“Out of the more than 7,300 individual state lawmakers nationwide, there are 4,095 whom the NRA rates as A- or higher.”
Full story here.
Reporting and writing by Mike Spies. Data analysis by Anna Boiko-Weyrauch. Graphics by Francesca Mirabile.
BY ANNA BOIKO-WEYRAUCH
Rocky Mountain PBS News
At a time when inequities in criminal justice are the focus of intense national debate, blacks and Latinos are overrepresented at every step in Colorado’s criminal process compared to their numbers in the general population.
Black and Latino Coloradans are disproportionately incarcerated, shot by police, arrested and detained as youth, arrested for marijuana, sent back to prison from parole, and disadvantaged by a criminal record, a Rocky Mountain PBS News examination of state data, records and reports shows.
Read the full story here. View the full documentary film here.
“You gotta breathe, stay with me, you’re going to be fine,” he kept telling her.
After a minute, the woman made a face when Gordon rubbed her sternum—a technique for assessing responsiveness—and squeezed his hand a little. He knew then that the antidote was working, he said.
Read the full story for the health equity news blog of The Colorado Trust here.
For Inside Energy. Aired on KUNC October 6th, 2016 and on The Texas Standard October 13th, 2016.
Researchers nationwide are starting to take a closer look at how air emissions from oil and gas development affect public health. One worrying kind of pollution is ozone, which can harm people and the environment. Children with asthma are especially vulnerable.
Read more here.
The series on mine safety that I worked on at NPR won the 2015 Edward R. Murrow award for Investigative Reporting.
See more here.
Check out this post if you want to learn more about the analysis behind NPR’s investigation into delinquent mines.
“Karan Ireland thought she was well-informed, until she discovered a strange smell that changed her life.”
After a mad dash to find Karan and an all-nighter in an iHop, I was extremely honored to win the second annual Radio Race from KCRW’s Independent Producer Project with my story, “You should know what’s right next door.”
What’s this Radio Race you speak of? From the producers:
140 teams from all around the world took up our challenge to produce an artful and compelling 4-minute audio piece in one mad-dash, energy-drink-swigging 24 hour period. The result was an explosion of creative radio storytelling. Our KCRW judges narrowed down the pieces to a final 10. Then the final 3 were chosen by our esteemed panel of celebrity judges: Alix Spiegel of NPR, radio educator Rob Rosenthal, producer of the How Sound podcast, and Eleanor McDowall producer of the Short Cuts podcast from BBC Radio 4.

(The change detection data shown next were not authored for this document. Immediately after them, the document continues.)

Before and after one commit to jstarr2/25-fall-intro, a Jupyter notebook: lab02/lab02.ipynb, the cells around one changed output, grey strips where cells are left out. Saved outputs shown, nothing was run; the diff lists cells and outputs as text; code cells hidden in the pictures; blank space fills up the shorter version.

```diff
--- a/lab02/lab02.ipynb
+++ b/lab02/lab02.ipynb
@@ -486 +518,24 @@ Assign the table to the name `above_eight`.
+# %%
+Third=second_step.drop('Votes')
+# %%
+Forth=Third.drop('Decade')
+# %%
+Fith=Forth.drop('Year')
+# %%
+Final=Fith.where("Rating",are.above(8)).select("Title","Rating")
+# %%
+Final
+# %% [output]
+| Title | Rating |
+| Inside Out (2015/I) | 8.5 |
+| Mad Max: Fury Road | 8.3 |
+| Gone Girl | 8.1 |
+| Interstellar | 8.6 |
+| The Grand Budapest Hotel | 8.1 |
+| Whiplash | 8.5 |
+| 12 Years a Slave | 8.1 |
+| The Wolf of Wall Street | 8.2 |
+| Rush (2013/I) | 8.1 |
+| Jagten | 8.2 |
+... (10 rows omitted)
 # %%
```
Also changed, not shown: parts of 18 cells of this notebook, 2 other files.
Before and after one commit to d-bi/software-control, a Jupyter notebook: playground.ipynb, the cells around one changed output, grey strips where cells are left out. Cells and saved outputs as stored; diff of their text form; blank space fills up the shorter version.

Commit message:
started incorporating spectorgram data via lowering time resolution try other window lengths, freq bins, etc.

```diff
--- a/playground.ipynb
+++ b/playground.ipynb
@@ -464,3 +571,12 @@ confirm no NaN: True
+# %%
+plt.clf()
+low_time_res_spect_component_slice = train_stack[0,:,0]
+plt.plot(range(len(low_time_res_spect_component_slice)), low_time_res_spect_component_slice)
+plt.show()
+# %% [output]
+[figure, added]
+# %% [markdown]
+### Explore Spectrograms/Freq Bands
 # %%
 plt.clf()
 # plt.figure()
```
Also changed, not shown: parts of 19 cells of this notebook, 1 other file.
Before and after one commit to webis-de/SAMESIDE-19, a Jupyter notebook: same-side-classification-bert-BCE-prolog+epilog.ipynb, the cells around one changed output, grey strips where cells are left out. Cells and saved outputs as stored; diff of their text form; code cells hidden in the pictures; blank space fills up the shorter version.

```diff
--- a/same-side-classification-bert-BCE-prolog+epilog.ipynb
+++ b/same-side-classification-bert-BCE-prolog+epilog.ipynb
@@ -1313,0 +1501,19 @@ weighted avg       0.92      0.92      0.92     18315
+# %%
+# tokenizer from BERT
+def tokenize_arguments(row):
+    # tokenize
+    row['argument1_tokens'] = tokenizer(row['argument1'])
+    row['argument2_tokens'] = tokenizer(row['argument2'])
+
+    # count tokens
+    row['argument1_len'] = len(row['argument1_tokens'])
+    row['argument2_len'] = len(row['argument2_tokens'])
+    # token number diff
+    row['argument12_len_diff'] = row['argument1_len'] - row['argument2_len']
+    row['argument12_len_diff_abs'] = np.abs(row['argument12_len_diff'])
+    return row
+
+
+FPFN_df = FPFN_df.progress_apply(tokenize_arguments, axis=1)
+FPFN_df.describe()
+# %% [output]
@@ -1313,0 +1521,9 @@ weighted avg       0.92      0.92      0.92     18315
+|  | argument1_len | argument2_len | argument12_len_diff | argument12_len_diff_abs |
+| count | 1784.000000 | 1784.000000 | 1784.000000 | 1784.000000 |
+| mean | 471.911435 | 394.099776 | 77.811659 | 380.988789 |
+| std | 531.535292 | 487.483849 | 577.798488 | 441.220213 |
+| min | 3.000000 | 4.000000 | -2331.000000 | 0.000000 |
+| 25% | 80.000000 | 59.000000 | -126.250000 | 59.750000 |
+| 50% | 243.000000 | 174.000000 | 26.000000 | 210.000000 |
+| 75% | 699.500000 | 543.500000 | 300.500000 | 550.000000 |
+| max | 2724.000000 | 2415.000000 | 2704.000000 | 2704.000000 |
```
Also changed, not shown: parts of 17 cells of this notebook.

Listen to the full UnFictional show here.
NPR combed through federal data and found the Columbia Gulf Transmission pipeline had 26 incidents in the past 10 years, ranging from costly leaks and broken equipment to an explosion on a corroded 1950s-era pipe that killed a man and injured another.
Aired on NPR’s All Things Considered February 22, 2014.
The trial of Larry and Carri Williams in Skagit County has revealed details of alleged child abuse, and highlighted gaps in protection of adopted children in Washington.
Read it in the Seattle Times. Originally published August 19, 2013.